▶ **THE PROBLEM**
Give an exact copy of every entry.

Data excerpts

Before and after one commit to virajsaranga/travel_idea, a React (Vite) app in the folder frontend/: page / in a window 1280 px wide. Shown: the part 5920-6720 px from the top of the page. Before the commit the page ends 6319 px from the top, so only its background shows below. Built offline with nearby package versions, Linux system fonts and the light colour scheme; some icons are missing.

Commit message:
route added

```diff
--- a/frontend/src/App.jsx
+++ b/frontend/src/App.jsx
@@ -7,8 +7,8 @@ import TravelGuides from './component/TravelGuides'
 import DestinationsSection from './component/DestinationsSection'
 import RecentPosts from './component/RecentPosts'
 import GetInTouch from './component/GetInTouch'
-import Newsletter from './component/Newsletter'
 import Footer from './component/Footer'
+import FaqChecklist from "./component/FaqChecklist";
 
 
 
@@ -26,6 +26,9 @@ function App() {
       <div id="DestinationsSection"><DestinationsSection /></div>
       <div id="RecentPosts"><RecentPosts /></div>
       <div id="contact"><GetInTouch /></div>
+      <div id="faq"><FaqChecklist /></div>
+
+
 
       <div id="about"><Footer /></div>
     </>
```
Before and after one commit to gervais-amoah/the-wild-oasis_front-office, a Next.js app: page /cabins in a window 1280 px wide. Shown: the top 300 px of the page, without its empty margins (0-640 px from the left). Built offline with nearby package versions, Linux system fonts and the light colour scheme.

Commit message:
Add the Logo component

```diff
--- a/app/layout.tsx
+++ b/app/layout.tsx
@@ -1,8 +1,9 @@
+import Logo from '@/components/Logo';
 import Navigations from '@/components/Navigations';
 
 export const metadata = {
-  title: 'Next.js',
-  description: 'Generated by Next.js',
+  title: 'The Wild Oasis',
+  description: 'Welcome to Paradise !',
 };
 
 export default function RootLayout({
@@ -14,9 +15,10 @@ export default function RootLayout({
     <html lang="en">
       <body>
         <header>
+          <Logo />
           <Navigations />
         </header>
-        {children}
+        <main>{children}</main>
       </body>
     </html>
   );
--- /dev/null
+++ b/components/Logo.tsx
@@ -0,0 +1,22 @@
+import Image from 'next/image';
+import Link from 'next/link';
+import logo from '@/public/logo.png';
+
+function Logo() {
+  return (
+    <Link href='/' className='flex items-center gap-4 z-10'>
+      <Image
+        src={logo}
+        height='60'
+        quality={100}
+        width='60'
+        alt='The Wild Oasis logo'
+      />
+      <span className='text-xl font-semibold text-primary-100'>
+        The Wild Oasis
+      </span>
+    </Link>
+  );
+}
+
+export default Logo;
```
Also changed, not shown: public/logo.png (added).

▶ **FINAL ANSWER**
Before and after one commit to virajsaranga/travel_idea, a React (Vite) app in the folder frontend/: page / in a window 1280 px wide. Shown: the part 5920-6720 px from the top of the page. Before the commit the page ends 6319 px from the top, so only its background shows below. Built offline with nearby package versions, Linux system fonts and the light colour scheme; some icons are missing.

Commit message:
route added

```diff
--- a/frontend/src/App.jsx
+++ b/frontend/src/App.jsx
@@ -7,8 +7,8 @@ import TravelGuides from './component/TravelGuides'
 import DestinationsSection from './component/DestinationsSection'
 import RecentPosts from './component/RecentPosts'
 import GetInTouch from './component/GetInTouch'
-import Newsletter from './component/Newsletter'
 import Footer from './component/Footer'
+import FaqChecklist from "./component/FaqChecklist";
 
 
 
@@ -26,6 +26,9 @@ function App() {
       <div id="DestinationsSection"><DestinationsSection /></div>
       <div id="RecentPosts"><RecentPosts /></div>
       <div id="contact"><GetInTouch /></div>
+      <div id="faq"><FaqChecklist /></div>
+
+
 
       <div id="about"><Footer /></div>
     </>
```
Before and after one commit to gervais-amoah/the-wild-oasis_front-office, a Next.js app: page /cabins in a window 1280 px wide. Shown: the top 300 px of the page, without its empty margins (0-640 px from the left). Built offline with nearby package versions, Linux system fonts and the light colour scheme.

Commit message:
Add the Logo component

```diff
--- a/app/layout.tsx
+++ b/app/layout.tsx
@@ -1,8 +1,9 @@
+import Logo from '@/components/Logo';
 import Navigations from '@/components/Navigations';
 
 export const metadata = {
-  title: 'Next.js',
-  description: 'Generated by Next.js',
+  title: 'The Wild Oasis',
+  description: 'Welcome to Paradise !',
 };
 
 export default function RootLayout({
@@ -14,9 +15,10 @@ export default function RootLayout({
     <html lang="en">
       <body>
         <header>
+          <Logo />
           <Navigations />
         </header>
-        {children}
+        <main>{children}</main>
       </body>
     </html>
   );
--- /dev/null
+++ b/components/Logo.tsx
@@ -0,0 +1,22 @@
+import Image from 'next/image';
+import Link from 'next/link';
+import logo from '@/public/logo.png';
+
+function Logo() {
+  return (
+    <Link href='/' className='flex items-center gap-4 z-10'>
+      <Image
+        src={logo}
+        height='60'
+        quality={100}
+        width='60'
+        alt='The Wild Oasis logo'
+      />
+      <span className='text-xl font-semibold text-primary-100'>
+        The Wild Oasis
+      </span>
+    </Link>
+  );
+}
+
+export default Logo;
```
Also changed, not shown: public/logo.png (added).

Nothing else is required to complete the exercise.